■ EXERCISE DIRECTIONS
Report every line of the records that contains the word "chosen".

■ DATASET CONTENT
....................

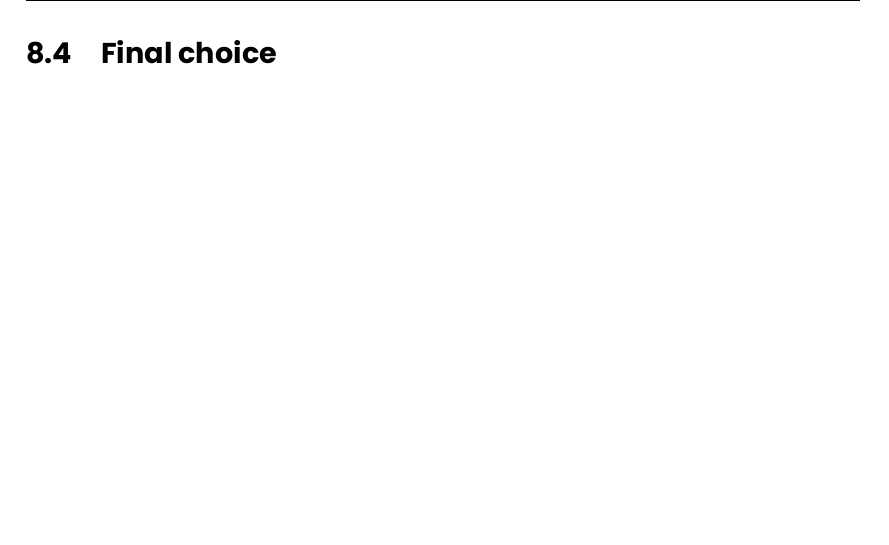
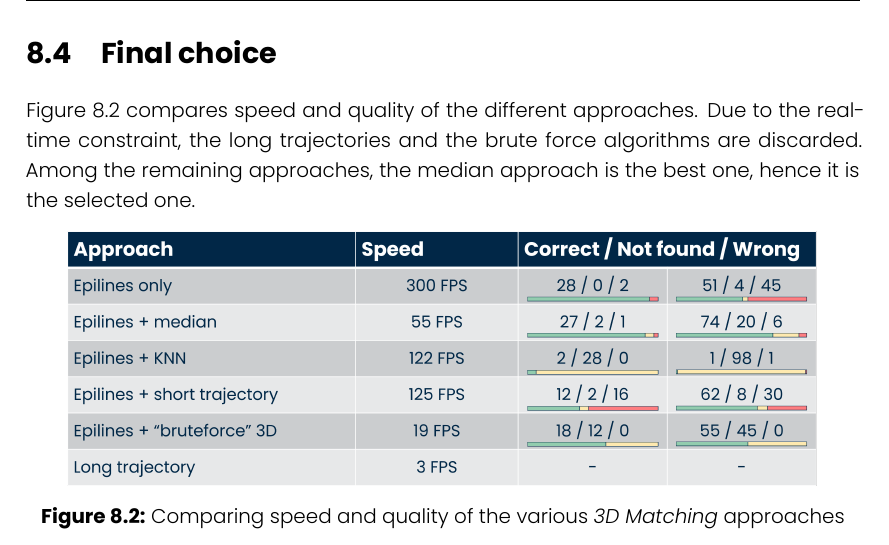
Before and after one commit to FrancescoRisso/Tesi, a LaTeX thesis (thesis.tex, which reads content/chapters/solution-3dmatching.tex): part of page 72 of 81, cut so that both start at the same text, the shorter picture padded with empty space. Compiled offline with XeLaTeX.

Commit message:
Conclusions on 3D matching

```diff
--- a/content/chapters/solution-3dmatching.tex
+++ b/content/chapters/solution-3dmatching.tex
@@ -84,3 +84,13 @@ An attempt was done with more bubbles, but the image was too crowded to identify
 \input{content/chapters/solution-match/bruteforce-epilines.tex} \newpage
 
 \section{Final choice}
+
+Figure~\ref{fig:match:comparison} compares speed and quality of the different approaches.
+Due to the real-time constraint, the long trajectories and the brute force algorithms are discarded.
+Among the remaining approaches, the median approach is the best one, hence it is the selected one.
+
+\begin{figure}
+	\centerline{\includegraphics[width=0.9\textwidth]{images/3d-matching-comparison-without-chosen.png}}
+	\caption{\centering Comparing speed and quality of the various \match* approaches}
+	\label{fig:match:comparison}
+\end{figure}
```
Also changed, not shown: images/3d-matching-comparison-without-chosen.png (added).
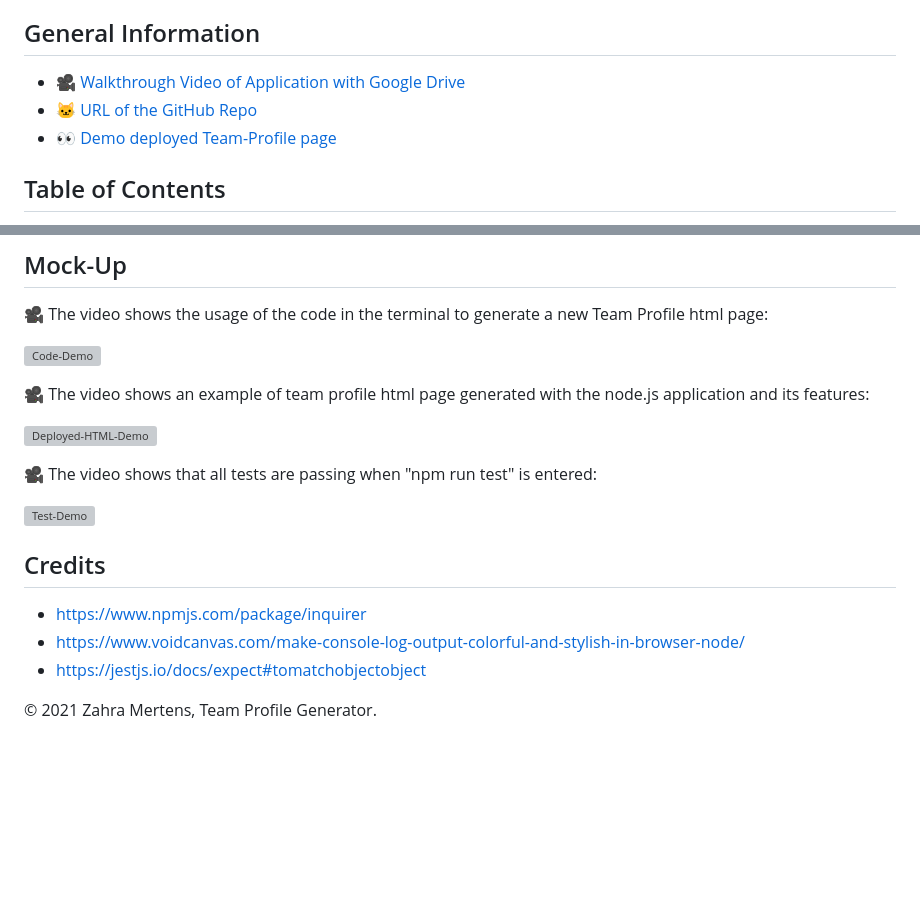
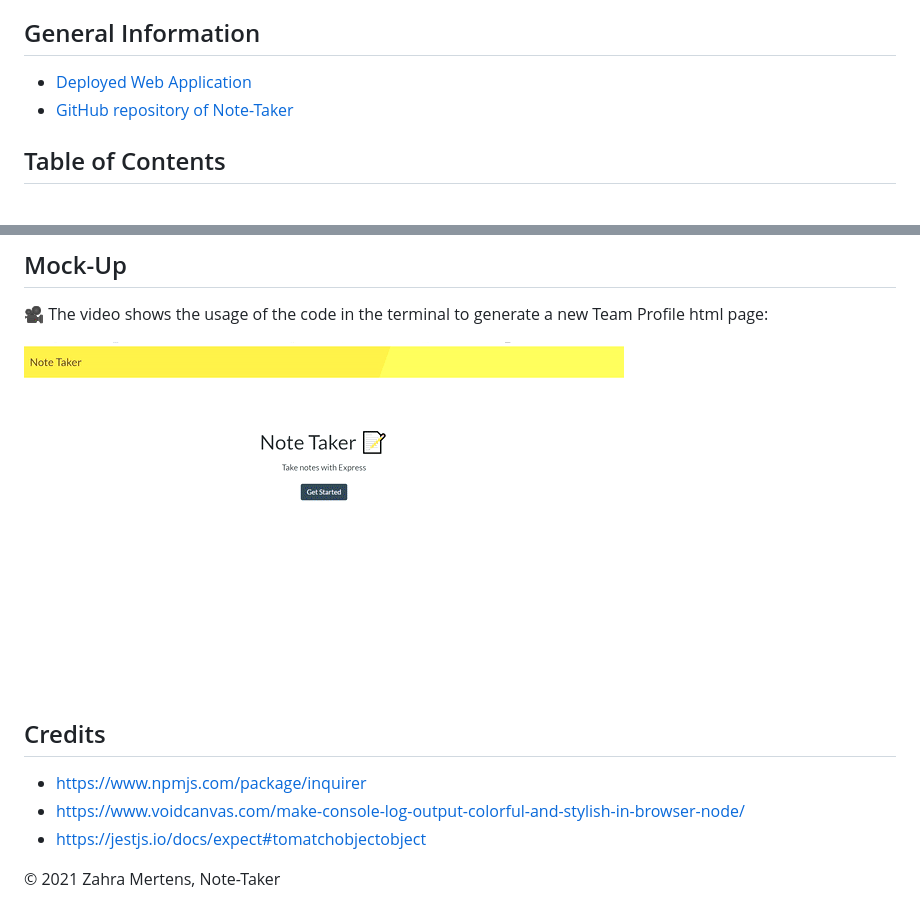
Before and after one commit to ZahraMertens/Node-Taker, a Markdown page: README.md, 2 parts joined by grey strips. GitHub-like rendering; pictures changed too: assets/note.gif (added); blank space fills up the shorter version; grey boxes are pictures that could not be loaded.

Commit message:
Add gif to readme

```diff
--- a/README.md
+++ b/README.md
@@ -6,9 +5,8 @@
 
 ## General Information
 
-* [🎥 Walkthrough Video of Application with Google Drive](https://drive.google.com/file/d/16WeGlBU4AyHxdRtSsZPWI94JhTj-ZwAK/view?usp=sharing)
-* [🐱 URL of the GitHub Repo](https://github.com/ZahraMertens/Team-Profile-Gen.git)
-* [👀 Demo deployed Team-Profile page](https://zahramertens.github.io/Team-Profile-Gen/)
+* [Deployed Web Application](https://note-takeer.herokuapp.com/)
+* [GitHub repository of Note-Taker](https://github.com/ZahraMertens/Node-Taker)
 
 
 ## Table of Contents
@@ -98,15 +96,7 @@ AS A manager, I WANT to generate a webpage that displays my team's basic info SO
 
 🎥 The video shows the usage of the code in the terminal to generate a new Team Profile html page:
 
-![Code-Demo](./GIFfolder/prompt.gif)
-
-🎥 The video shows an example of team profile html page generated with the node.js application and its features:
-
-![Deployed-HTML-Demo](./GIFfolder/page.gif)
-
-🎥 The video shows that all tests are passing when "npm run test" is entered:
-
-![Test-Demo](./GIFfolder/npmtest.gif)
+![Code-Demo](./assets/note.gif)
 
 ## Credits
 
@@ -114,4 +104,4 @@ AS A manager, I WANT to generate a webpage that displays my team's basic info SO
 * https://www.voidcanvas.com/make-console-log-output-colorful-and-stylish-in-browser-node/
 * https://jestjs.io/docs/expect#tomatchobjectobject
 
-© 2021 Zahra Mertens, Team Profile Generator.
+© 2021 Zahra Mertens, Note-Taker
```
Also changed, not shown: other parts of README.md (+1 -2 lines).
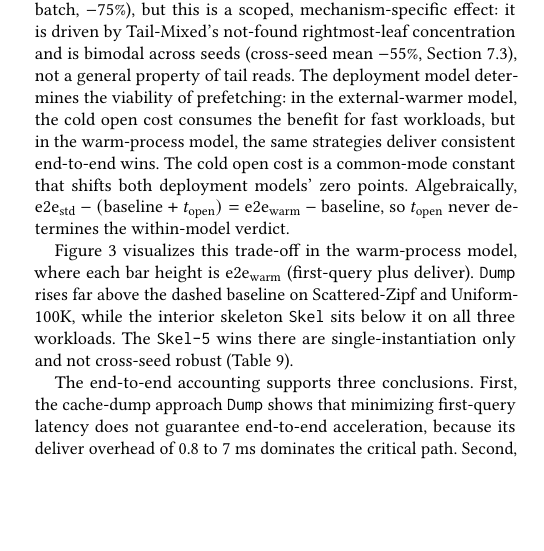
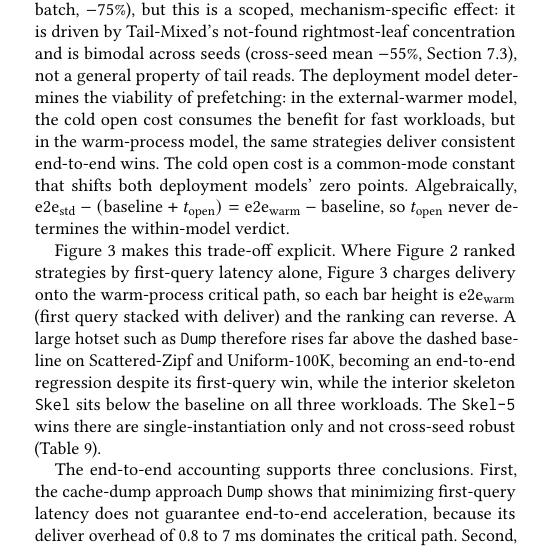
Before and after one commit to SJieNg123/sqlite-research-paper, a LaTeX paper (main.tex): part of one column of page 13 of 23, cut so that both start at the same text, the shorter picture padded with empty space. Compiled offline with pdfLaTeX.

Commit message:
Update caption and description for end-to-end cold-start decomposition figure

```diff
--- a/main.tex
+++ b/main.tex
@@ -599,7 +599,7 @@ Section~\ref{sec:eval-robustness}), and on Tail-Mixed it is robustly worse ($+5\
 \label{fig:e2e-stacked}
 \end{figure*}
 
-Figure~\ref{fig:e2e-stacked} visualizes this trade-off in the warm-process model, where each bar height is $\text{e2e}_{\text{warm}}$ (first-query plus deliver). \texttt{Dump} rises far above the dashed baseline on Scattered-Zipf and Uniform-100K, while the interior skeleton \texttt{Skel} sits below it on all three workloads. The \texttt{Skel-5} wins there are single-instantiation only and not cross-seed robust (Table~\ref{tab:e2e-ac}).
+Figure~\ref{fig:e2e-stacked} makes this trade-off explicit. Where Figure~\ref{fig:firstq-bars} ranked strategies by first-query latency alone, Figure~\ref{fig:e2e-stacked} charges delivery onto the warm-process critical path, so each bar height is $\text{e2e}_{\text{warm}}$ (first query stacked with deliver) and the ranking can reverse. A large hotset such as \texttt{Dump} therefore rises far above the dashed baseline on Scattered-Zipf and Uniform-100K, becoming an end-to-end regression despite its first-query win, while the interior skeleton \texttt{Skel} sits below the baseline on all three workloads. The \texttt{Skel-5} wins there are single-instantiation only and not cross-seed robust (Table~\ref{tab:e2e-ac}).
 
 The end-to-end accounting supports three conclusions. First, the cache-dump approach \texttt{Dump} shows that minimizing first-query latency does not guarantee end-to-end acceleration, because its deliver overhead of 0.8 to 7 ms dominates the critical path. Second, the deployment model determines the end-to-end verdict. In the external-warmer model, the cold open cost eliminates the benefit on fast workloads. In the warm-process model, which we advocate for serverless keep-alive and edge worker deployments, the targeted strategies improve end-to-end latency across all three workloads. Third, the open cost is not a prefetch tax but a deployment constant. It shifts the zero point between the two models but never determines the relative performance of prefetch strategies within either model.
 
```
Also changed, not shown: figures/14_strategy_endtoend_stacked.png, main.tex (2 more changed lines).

....................

■ TASK RESULT
+	\centerline{\includegraphics[width=0.9\textwidth]{images/3d-matching-comparison-without-chosen.png}}
Also changed, not shown: images/3d-matching-comparison-without-chosen.png (added).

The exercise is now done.